[Detected change data]
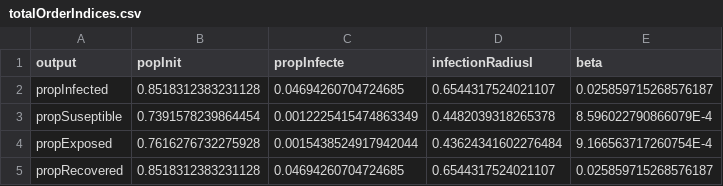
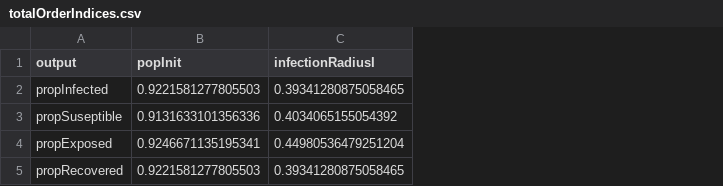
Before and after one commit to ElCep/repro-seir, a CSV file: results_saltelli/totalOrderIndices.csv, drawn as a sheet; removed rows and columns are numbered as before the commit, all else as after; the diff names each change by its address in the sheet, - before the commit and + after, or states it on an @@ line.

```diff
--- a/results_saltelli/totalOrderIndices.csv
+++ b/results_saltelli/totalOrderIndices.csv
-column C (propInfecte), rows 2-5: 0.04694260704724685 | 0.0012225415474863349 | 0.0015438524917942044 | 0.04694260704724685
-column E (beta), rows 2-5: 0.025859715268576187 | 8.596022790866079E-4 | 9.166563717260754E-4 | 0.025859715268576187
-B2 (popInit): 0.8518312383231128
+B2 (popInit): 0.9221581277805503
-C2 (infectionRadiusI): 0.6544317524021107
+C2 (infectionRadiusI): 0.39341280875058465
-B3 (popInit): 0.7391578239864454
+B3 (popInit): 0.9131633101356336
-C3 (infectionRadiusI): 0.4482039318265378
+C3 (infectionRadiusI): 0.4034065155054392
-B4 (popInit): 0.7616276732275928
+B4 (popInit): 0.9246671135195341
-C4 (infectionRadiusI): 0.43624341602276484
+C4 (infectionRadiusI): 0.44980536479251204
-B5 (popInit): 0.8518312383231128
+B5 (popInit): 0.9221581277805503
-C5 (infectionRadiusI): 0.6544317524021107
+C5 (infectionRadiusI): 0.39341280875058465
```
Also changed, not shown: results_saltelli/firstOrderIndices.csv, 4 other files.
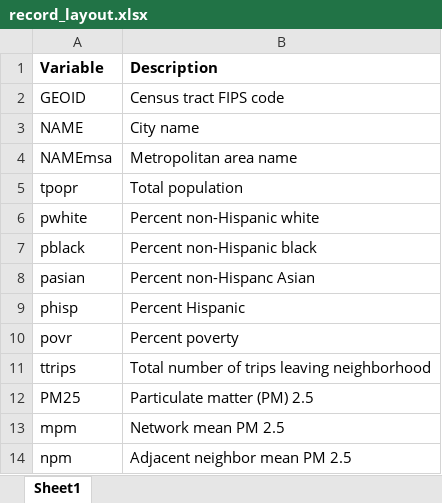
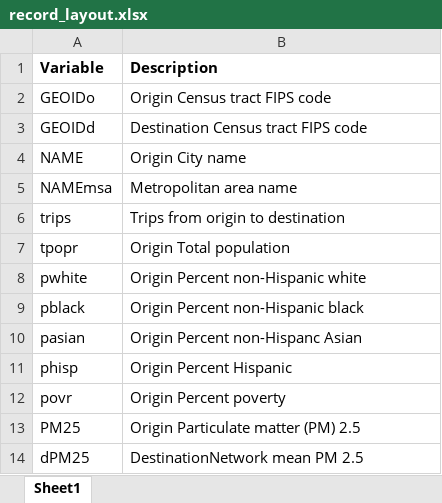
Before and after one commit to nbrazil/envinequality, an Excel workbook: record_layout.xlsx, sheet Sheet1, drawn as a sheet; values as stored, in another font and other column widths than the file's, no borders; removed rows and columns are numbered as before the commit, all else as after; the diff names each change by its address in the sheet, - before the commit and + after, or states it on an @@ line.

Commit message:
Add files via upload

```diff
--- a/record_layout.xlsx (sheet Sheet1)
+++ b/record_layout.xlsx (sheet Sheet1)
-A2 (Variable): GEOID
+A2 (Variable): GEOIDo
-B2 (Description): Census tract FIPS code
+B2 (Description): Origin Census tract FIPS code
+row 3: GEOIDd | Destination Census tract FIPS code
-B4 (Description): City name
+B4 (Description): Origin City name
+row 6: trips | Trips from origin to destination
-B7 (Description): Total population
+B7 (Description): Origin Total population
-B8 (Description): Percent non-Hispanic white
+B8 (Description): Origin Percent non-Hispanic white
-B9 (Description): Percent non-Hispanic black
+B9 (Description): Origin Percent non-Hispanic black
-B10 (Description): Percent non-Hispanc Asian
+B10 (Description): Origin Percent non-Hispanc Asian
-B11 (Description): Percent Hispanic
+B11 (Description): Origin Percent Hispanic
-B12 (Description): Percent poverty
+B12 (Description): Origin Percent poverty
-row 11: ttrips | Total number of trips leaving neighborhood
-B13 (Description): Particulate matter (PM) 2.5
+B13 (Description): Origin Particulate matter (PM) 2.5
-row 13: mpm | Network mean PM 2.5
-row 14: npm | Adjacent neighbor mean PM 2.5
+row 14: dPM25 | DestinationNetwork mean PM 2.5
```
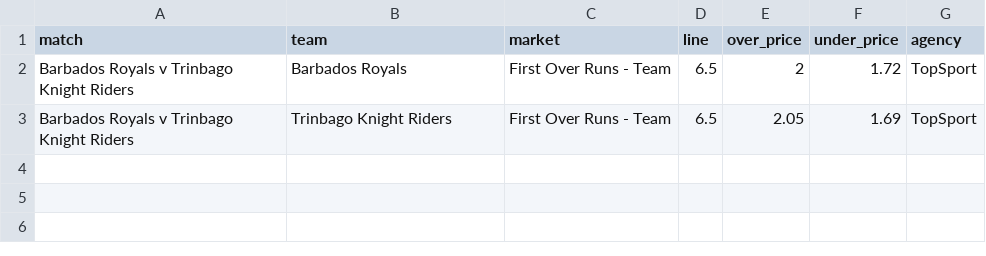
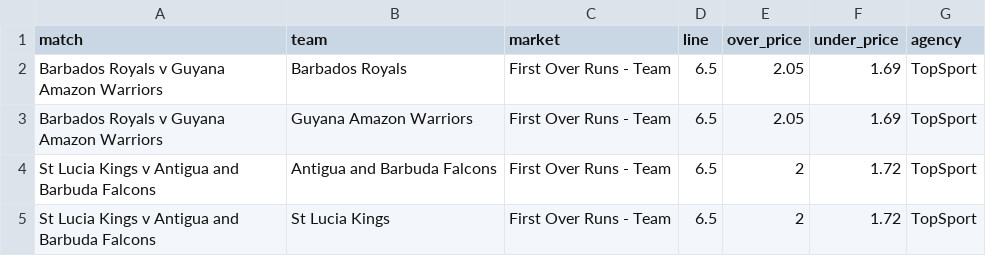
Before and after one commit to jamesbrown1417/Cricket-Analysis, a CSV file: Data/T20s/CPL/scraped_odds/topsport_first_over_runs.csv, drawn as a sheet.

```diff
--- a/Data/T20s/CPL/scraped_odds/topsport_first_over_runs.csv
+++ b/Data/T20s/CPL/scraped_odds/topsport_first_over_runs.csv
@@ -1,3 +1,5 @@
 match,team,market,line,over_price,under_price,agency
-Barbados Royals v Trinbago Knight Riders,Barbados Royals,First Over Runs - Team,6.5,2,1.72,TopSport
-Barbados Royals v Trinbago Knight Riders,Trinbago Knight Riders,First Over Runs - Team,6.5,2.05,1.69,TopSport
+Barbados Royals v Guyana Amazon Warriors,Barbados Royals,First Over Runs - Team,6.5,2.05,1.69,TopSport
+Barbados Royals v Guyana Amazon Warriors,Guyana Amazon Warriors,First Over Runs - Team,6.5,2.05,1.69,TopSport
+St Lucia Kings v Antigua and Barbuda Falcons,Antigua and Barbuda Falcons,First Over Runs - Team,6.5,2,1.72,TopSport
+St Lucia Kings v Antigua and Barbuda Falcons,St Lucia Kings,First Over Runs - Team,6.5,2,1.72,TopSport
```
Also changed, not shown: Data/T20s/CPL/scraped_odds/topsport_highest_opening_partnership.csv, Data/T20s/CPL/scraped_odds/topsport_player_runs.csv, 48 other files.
...
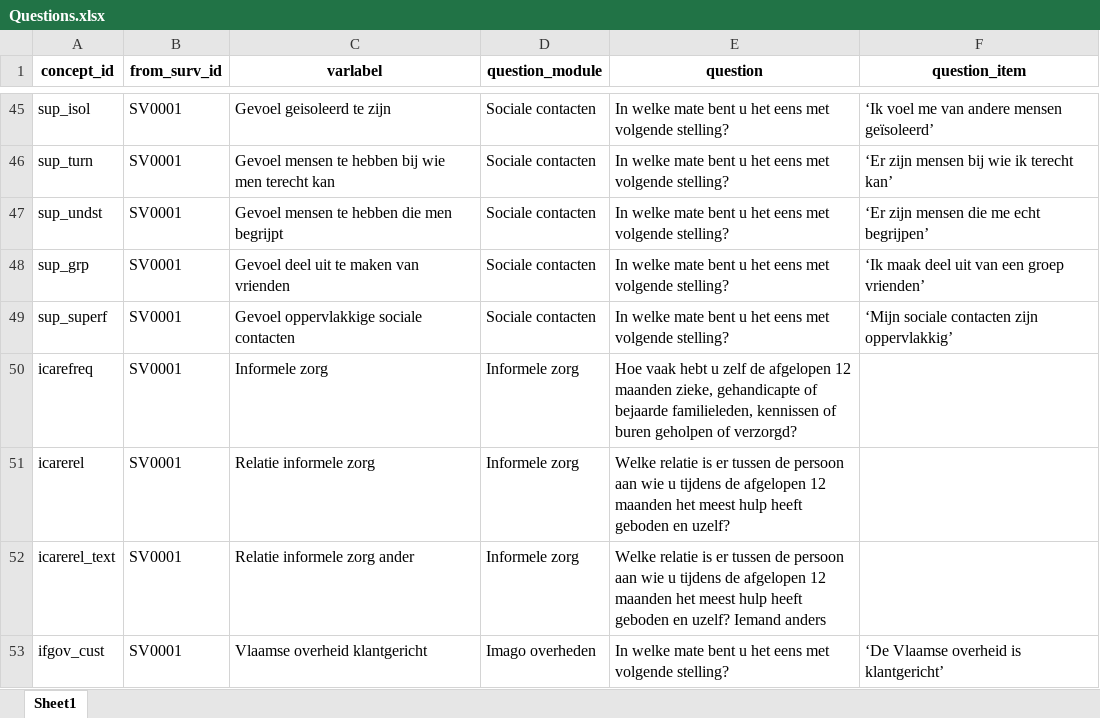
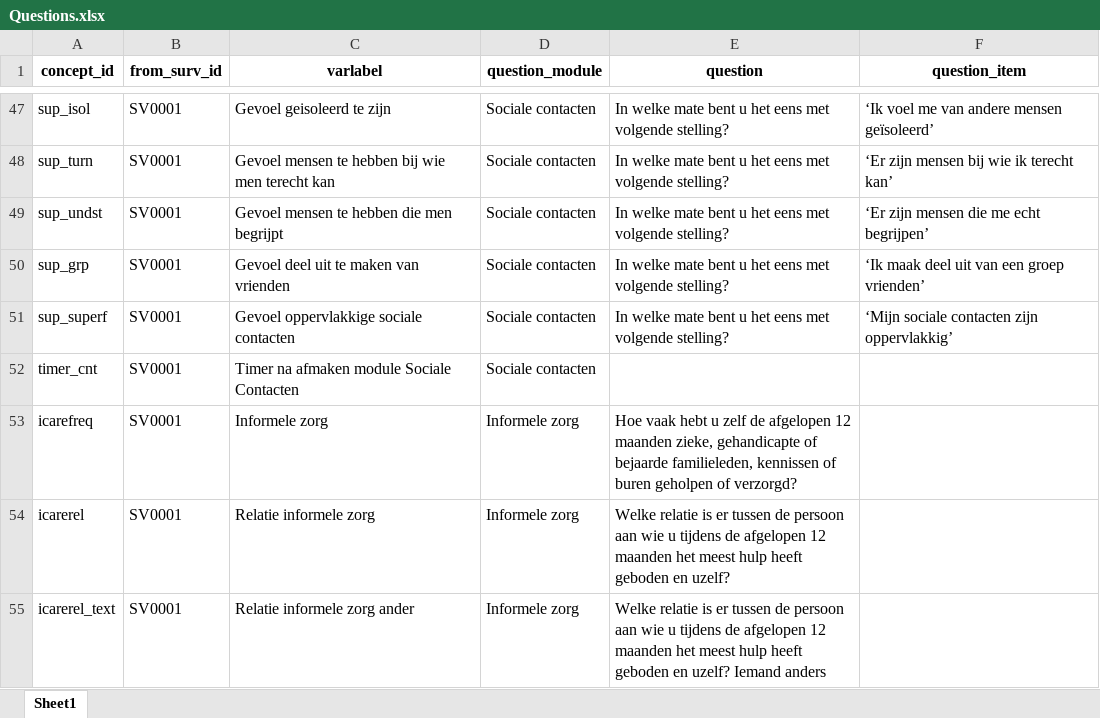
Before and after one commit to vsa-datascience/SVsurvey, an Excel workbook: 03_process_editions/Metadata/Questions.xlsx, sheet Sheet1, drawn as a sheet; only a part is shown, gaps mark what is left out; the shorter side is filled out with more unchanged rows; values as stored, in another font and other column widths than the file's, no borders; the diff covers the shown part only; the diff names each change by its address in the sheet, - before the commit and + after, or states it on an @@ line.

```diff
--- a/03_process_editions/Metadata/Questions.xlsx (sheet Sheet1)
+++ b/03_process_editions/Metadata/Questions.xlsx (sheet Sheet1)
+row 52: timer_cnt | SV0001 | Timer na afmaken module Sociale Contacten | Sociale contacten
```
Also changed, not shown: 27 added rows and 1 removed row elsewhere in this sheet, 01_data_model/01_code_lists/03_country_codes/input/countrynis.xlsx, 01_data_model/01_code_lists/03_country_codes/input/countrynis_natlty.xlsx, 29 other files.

ACTION ITEM => Copy every line from the records above that contains the string "popInit".

RESPONSE BOX =>
-B2 (popInit): 0.8518312383231128
+B2 (popInit): 0.9221581277805503
-B3 (popInit): 0.7391578239864454
+B3 (popInit): 0.9131633101356336
-B4 (popInit): 0.7616276732275928
+B4 (popInit): 0.9246671135195341
-B5 (popInit): 0.8518312383231128
+B5 (popInit): 0.9221581277805503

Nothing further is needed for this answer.